Coffee News is a power-packed weekly publication meant for restaurants, coffee shops that serve the advertising needs of small business. There are, of course, big risks in starting a restaurant of any kind. Only those people who have a genuine love for the business usually stick with it long enough to make a profit; while having a franchise restaurant may ease some of the concerns, there are some realities you need to face before you start.
In the food industry, the franchisee has the prices of goods and costs of labor set against the environment which is price sensitive. Food businesses’ net margins often face the challenge of dealing with theft and spoilage. As a businessman, you must be on top of your game regarding these concerns.
The restaurant industry employs 11 million people, making it the nation’s largest employer outside of the government. The Bureau of Labor Statistics predicts the restaurant industry’s growth will be 30 per cent over the next two years. Industry professionals and owners indicate that the biggest challenge facing the industry is finding educated, competent, and well-trained management personnel to handle this growth.
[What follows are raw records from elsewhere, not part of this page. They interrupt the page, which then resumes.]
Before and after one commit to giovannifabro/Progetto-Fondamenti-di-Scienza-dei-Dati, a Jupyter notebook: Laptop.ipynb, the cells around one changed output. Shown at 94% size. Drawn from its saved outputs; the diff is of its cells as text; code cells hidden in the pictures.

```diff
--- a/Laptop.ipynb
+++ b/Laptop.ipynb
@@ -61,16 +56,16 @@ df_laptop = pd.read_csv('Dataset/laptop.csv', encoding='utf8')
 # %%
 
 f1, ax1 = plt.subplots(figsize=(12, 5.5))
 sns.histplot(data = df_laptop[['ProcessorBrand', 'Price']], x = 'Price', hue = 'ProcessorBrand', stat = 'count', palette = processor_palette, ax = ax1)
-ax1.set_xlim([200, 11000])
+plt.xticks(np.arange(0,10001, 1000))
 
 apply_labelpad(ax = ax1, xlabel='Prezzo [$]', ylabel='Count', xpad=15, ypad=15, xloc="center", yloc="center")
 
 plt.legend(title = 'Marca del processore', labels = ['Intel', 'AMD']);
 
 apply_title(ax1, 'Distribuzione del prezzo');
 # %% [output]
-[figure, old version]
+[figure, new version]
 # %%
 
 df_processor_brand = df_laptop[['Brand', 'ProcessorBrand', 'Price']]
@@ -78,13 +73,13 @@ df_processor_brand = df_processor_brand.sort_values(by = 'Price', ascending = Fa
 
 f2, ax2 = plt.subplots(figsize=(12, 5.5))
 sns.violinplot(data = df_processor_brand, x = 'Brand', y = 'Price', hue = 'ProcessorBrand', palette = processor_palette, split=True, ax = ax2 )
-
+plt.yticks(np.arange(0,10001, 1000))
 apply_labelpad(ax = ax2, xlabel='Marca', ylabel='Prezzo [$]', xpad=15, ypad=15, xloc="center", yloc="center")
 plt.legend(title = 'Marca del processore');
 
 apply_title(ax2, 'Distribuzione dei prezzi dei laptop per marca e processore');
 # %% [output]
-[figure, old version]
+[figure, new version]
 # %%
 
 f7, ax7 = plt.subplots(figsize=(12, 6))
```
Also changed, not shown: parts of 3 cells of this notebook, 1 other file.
In the franchising sector, perhaps the most popular and successful are restaurant franchises. More than half of all restaurants in the United States are part of a franchise “family” and they account for around three-quarters of the revenue for the industry. Walk down any high street or visit any mall and you will always find at least one, often several, restaurant franchises. Restaurant franchises have shown themselves to be recession proof and there are many different opportunities to choose from. These include pizza, burger, fried chicken and other fast foods, healthy eating franchises, sandwich bars, coffee houses and many more. The successful strategy adopted by all of these companies and ensuring big profits is that of focusing on their customers’ wants and needs. They have learnt how to satisfy them and how to keep them coming back for more.
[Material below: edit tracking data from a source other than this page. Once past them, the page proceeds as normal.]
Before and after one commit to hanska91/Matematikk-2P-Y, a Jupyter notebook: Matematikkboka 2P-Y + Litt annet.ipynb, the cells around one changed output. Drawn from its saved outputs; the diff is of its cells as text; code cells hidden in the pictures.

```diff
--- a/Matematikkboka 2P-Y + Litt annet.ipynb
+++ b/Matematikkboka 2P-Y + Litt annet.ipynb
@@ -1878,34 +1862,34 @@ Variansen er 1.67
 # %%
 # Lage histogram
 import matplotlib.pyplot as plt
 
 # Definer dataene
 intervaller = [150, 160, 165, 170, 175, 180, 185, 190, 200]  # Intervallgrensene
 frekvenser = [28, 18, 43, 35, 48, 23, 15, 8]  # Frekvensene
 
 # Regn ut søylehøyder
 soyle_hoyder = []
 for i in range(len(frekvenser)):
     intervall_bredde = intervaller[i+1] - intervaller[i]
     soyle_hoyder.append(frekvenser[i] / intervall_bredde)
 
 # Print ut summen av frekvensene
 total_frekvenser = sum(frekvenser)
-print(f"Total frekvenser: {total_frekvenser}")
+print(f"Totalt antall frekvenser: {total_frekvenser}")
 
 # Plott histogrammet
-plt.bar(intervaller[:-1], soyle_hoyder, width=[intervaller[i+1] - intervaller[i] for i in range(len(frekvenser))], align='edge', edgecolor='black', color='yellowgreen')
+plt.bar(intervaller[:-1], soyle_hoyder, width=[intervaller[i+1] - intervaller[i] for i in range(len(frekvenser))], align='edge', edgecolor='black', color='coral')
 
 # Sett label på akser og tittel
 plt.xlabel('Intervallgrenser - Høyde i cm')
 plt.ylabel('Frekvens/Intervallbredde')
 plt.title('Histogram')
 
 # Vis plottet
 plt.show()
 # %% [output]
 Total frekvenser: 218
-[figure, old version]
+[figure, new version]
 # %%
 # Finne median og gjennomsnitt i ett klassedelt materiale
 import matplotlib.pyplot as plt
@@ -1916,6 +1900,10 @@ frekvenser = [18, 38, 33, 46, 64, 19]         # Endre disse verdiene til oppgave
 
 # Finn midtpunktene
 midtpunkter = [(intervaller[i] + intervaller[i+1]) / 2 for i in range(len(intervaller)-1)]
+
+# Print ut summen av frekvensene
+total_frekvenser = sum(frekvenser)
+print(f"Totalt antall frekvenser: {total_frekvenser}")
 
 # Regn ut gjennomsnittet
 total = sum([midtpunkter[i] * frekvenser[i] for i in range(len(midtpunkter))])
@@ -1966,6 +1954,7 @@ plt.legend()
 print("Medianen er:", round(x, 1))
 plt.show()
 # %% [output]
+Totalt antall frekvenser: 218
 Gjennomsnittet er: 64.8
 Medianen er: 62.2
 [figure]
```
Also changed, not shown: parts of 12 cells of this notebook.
Matt Newberg, founder of , a new media start-up covering the intersection of food and technology, says the rise of off-site digital concepts with limited overhead are an existential threat to casual-dining restaurants and independent mom-and-pop shops. He predicts there will only be two types of dining experiences in the future: those in the special-occasion experientialâ€ bucket and those in the convenience bucket, a category that will be dominated by delivery.